» **Work order**
The output must reproduce each line of the data word for word.

==== Stored data

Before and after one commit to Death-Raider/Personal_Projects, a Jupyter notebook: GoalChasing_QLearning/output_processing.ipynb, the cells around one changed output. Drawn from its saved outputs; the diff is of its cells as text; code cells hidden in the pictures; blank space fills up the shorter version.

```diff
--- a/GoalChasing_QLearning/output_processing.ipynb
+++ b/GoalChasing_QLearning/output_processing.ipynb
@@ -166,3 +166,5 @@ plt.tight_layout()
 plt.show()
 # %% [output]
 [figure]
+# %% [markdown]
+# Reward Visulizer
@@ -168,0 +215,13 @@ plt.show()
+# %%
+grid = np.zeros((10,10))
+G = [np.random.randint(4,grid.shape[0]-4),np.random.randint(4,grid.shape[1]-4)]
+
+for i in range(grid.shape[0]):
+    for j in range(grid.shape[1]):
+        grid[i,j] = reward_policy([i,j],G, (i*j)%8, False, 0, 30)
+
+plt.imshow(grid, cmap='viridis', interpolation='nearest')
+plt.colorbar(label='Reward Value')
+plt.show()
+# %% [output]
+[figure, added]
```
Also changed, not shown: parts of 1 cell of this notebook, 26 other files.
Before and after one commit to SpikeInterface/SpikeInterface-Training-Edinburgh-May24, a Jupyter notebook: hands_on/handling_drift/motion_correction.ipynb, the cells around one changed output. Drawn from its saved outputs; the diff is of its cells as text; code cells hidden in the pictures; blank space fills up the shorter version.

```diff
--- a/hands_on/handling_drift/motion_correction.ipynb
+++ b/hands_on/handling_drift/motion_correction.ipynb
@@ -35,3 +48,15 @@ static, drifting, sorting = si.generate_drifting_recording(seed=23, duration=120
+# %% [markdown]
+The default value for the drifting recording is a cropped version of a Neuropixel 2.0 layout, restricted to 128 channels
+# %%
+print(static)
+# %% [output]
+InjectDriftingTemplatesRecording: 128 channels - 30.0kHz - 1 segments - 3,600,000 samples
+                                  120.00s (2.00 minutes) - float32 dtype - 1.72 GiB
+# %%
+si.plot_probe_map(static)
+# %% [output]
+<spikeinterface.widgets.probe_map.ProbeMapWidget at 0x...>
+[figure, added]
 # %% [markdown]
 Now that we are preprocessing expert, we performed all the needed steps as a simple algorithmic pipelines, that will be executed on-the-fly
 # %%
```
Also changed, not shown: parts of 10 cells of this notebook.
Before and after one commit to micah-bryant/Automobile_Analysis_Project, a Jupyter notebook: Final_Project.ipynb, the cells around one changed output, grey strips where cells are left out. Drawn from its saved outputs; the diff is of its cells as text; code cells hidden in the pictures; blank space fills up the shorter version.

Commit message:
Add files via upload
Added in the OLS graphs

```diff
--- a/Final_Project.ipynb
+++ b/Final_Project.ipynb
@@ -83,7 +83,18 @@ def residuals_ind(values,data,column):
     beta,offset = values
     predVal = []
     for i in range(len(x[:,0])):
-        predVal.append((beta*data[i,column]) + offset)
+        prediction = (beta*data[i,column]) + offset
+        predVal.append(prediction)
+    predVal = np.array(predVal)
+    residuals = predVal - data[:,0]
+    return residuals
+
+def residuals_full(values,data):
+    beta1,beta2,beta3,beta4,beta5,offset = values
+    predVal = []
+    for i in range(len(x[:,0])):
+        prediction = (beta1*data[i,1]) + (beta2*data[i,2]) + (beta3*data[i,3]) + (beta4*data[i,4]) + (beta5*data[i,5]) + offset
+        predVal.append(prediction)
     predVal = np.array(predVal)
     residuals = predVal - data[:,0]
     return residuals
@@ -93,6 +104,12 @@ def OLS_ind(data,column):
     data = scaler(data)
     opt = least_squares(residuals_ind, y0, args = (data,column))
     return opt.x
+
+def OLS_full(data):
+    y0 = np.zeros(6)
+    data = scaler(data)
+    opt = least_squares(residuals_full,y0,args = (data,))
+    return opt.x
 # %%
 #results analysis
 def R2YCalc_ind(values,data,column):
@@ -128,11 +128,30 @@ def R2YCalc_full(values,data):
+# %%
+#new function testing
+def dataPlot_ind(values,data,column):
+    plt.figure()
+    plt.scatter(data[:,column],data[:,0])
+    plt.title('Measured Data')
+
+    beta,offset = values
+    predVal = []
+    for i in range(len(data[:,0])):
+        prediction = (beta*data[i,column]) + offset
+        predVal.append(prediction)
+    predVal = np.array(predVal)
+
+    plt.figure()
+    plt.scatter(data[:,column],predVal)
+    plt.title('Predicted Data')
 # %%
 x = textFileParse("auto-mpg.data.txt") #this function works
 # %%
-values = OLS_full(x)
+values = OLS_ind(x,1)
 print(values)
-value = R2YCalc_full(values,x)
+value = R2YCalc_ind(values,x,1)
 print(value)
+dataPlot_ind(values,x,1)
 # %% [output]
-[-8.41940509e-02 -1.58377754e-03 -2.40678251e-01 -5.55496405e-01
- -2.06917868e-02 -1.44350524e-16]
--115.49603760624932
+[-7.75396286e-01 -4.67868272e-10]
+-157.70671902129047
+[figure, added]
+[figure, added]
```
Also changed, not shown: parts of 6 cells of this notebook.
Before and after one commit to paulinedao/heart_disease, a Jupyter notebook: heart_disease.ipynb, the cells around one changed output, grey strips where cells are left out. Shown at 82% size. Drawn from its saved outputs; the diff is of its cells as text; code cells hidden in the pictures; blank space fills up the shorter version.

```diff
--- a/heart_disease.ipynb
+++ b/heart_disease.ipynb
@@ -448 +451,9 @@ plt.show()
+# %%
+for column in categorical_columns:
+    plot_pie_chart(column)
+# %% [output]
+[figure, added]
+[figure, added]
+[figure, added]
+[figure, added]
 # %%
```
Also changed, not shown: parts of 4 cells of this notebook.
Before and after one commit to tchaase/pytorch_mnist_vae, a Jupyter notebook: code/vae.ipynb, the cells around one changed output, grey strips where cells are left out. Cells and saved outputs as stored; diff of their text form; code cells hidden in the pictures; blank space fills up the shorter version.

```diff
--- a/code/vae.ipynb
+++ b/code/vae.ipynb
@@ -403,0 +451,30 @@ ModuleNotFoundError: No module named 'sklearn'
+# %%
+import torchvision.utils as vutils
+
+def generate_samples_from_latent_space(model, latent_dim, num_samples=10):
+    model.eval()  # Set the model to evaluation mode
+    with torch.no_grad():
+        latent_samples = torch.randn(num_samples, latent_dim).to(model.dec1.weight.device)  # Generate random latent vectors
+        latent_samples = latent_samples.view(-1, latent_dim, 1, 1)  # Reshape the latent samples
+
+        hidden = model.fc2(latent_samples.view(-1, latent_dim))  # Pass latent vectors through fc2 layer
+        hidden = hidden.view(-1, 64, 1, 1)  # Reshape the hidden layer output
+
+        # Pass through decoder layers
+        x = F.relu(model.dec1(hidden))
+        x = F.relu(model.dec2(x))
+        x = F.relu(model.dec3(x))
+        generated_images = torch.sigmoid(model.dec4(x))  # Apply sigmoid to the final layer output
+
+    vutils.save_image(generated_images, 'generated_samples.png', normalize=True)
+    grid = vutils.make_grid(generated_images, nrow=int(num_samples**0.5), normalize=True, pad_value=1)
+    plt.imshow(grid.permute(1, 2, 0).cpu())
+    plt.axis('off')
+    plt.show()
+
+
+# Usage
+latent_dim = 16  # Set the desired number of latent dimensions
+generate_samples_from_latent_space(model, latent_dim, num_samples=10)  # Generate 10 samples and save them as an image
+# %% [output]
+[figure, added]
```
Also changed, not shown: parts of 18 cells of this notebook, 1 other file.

========

» **Exercise response**
Before and after one commit to Death-Raider/Personal_Projects, a Jupyter notebook: GoalChasing_QLearning/output_processing.ipynb, the cells around one changed output. Drawn from its saved outputs; the diff is of its cells as text; code cells hidden in the pictures; blank space fills up the shorter version.

```diff
--- a/GoalChasing_QLearning/output_processing.ipynb
+++ b/GoalChasing_QLearning/output_processing.ipynb
@@ -166,3 +166,5 @@ plt.tight_layout()
 plt.show()
 # %% [output]
 [figure]
+# %% [markdown]
+# Reward Visulizer
@@ -168,0 +215,13 @@ plt.show()
+# %%
+grid = np.zeros((10,10))
+G = [np.random.randint(4,grid.shape[0]-4),np.random.randint(4,grid.shape[1]-4)]
+
+for i in range(grid.shape[0]):
+    for j in range(grid.shape[1]):
+        grid[i,j] = reward_policy([i,j],G, (i*j)%8, False, 0, 30)
+
+plt.imshow(grid, cmap='viridis', interpolation='nearest')
+plt.colorbar(label='Reward Value')
+plt.show()
+# %% [output]
+[figure, added]
```
Also changed, not shown: parts of 1 cell of this notebook, 26 other files.
Before and after one commit to SpikeInterface/SpikeInterface-Training-Edinburgh-May24, a Jupyter notebook: hands_on/handling_drift/motion_correction.ipynb, the cells around one changed output. Drawn from its saved outputs; the diff is of its cells as text; code cells hidden in the pictures; blank space fills up the shorter version.

```diff
--- a/hands_on/handling_drift/motion_correction.ipynb
+++ b/hands_on/handling_drift/motion_correction.ipynb
@@ -35,3 +48,15 @@ static, drifting, sorting = si.generate_drifting_recording(seed=23, duration=120
+# %% [markdown]
+The default value for the drifting recording is a cropped version of a Neuropixel 2.0 layout, restricted to 128 channels
+# %%
+print(static)
+# %% [output]
+InjectDriftingTemplatesRecording: 128 channels - 30.0kHz - 1 segments - 3,600,000 samples
+                                  120.00s (2.00 minutes) - float32 dtype - 1.72 GiB
+# %%
+si.plot_probe_map(static)
+# %% [output]
+<spikeinterface.widgets.probe_map.ProbeMapWidget at 0x...>
+[figure, added]
 # %% [markdown]
 Now that we are preprocessing expert, we performed all the needed steps as a simple algorithmic pipelines, that will be executed on-the-fly
 # %%
```
Also changed, not shown: parts of 10 cells of this notebook.
Before and after one commit to micah-bryant/Automobile_Analysis_Project, a Jupyter notebook: Final_Project.ipynb, the cells around one changed output, grey strips where cells are left out. Drawn from its saved outputs; the diff is of its cells as text; code cells hidden in the pictures; blank space fills up the shorter version.

Commit message:
Add files via upload
Added in the OLS graphs

```diff
--- a/Final_Project.ipynb
+++ b/Final_Project.ipynb
@@ -83,7 +83,18 @@ def residuals_ind(values,data,column):
     beta,offset = values
     predVal = []
     for i in range(len(x[:,0])):
-        predVal.append((beta*data[i,column]) + offset)
+        prediction = (beta*data[i,column]) + offset
+        predVal.append(prediction)
+    predVal = np.array(predVal)
+    residuals = predVal - data[:,0]
+    return residuals
+
+def residuals_full(values,data):
+    beta1,beta2,beta3,beta4,beta5,offset = values
+    predVal = []
+    for i in range(len(x[:,0])):
+        prediction = (beta1*data[i,1]) + (beta2*data[i,2]) + (beta3*data[i,3]) + (beta4*data[i,4]) + (beta5*data[i,5]) + offset
+        predVal.append(prediction)
     predVal = np.array(predVal)
     residuals = predVal - data[:,0]
     return residuals
@@ -93,6 +104,12 @@ def OLS_ind(data,column):
     data = scaler(data)
     opt = least_squares(residuals_ind, y0, args = (data,column))
     return opt.x
+
+def OLS_full(data):
+    y0 = np.zeros(6)
+    data = scaler(data)
+    opt = least_squares(residuals_full,y0,args = (data,))
+    return opt.x
 # %%
 #results analysis
 def R2YCalc_ind(values,data,column):
@@ -128,11 +128,30 @@ def R2YCalc_full(values,data):
+# %%
+#new function testing
+def dataPlot_ind(values,data,column):
+    plt.figure()
+    plt.scatter(data[:,column],data[:,0])
+    plt.title('Measured Data')
+
+    beta,offset = values
+    predVal = []
+    for i in range(len(data[:,0])):
+        prediction = (beta*data[i,column]) + offset
+        predVal.append(prediction)
+    predVal = np.array(predVal)
+
+    plt.figure()
+    plt.scatter(data[:,column],predVal)
+    plt.title('Predicted Data')
 # %%
 x = textFileParse("auto-mpg.data.txt") #this function works
 # %%
-values = OLS_full(x)
+values = OLS_ind(x,1)
 print(values)
-value = R2YCalc_full(values,x)
+value = R2YCalc_ind(values,x,1)
 print(value)
+dataPlot_ind(values,x,1)
 # %% [output]
-[-8.41940509e-02 -1.58377754e-03 -2.40678251e-01 -5.55496405e-01
- -2.06917868e-02 -1.44350524e-16]
--115.49603760624932
+[-7.75396286e-01 -4.67868272e-10]
+-157.70671902129047
+[figure, added]
+[figure, added]
```
Also changed, not shown: parts of 6 cells of this notebook.
Before and after one commit to paulinedao/heart_disease, a Jupyter notebook: heart_disease.ipynb, the cells around one changed output, grey strips where cells are left out. Shown at 82% size. Drawn from its saved outputs; the diff is of its cells as text; code cells hidden in the pictures; blank space fills up the shorter version.

```diff
--- a/heart_disease.ipynb
+++ b/heart_disease.ipynb
@@ -448 +451,9 @@ plt.show()
+# %%
+for column in categorical_columns:
+    plot_pie_chart(column)
+# %% [output]
+[figure, added]
+[figure, added]
+[figure, added]
+[figure, added]
 # %%
```
Also changed, not shown: parts of 4 cells of this notebook.
Before and after one commit to tchaase/pytorch_mnist_vae, a Jupyter notebook: code/vae.ipynb, the cells around one changed output, grey strips where cells are left out. Cells and saved outputs as stored; diff of their text form; code cells hidden in the pictures; blank space fills up the shorter version.

```diff
--- a/code/vae.ipynb
+++ b/code/vae.ipynb
@@ -403,0 +451,30 @@ ModuleNotFoundError: No module named 'sklearn'
+# %%
+import torchvision.utils as vutils
+
+def generate_samples_from_latent_space(model, latent_dim, num_samples=10):
+    model.eval()  # Set the model to evaluation mode
+    with torch.no_grad():
+        latent_samples = torch.randn(num_samples, latent_dim).to(model.dec1.weight.device)  # Generate random latent vectors
+        latent_samples = latent_samples.view(-1, latent_dim, 1, 1)  # Reshape the latent samples
+
+        hidden = model.fc2(latent_samples.view(-1, latent_dim))  # Pass latent vectors through fc2 layer
+        hidden = hidden.view(-1, 64, 1, 1)  # Reshape the hidden layer output
+
+        # Pass through decoder layers
+        x = F.relu(model.dec1(hidden))
+        x = F.relu(model.dec2(x))
+        x = F.relu(model.dec3(x))
+        generated_images = torch.sigmoid(model.dec4(x))  # Apply sigmoid to the final layer output
+
+    vutils.save_image(generated_images, 'generated_samples.png', normalize=True)
+    grid = vutils.make_grid(generated_images, nrow=int(num_samples**0.5), normalize=True, pad_value=1)
+    plt.imshow(grid.permute(1, 2, 0).cpu())
+    plt.axis('off')
+    plt.show()
+
+
+# Usage
+latent_dim = 16  # Set the desired number of latent dimensions
+generate_samples_from_latent_space(model, latent_dim, num_samples=10)  # Generate 10 samples and save them as an image
+# %% [output]
+[figure, added]
```
Also changed, not shown: parts of 18 cells of this notebook, 1 other file.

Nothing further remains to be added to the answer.